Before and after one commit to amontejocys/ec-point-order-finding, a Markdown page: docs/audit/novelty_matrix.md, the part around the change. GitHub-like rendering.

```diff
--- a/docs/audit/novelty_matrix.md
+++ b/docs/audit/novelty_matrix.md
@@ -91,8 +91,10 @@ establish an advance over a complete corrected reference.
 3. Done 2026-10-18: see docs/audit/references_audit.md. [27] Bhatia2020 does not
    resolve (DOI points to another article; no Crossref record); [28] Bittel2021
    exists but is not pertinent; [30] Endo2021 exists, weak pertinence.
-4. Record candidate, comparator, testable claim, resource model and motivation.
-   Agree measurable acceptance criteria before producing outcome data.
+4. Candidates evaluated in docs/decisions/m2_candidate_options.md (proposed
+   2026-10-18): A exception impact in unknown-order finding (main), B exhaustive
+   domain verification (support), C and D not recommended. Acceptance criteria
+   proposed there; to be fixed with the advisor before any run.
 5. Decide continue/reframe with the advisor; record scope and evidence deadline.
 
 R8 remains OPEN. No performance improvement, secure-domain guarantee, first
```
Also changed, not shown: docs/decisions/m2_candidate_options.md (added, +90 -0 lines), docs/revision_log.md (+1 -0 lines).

TASK -> A line belongs in the answer if it contains the word "finding"; please copy each such line from the material.

ANSWER BOX ->
Before and after one commit to amontejocys/ec-point-order-finding, a Markdown page: docs/audit/novelty_matrix.md, the part around the change. GitHub-like rendering.
+   2026-10-18): A exception impact in unknown-order finding (main), B exhaustive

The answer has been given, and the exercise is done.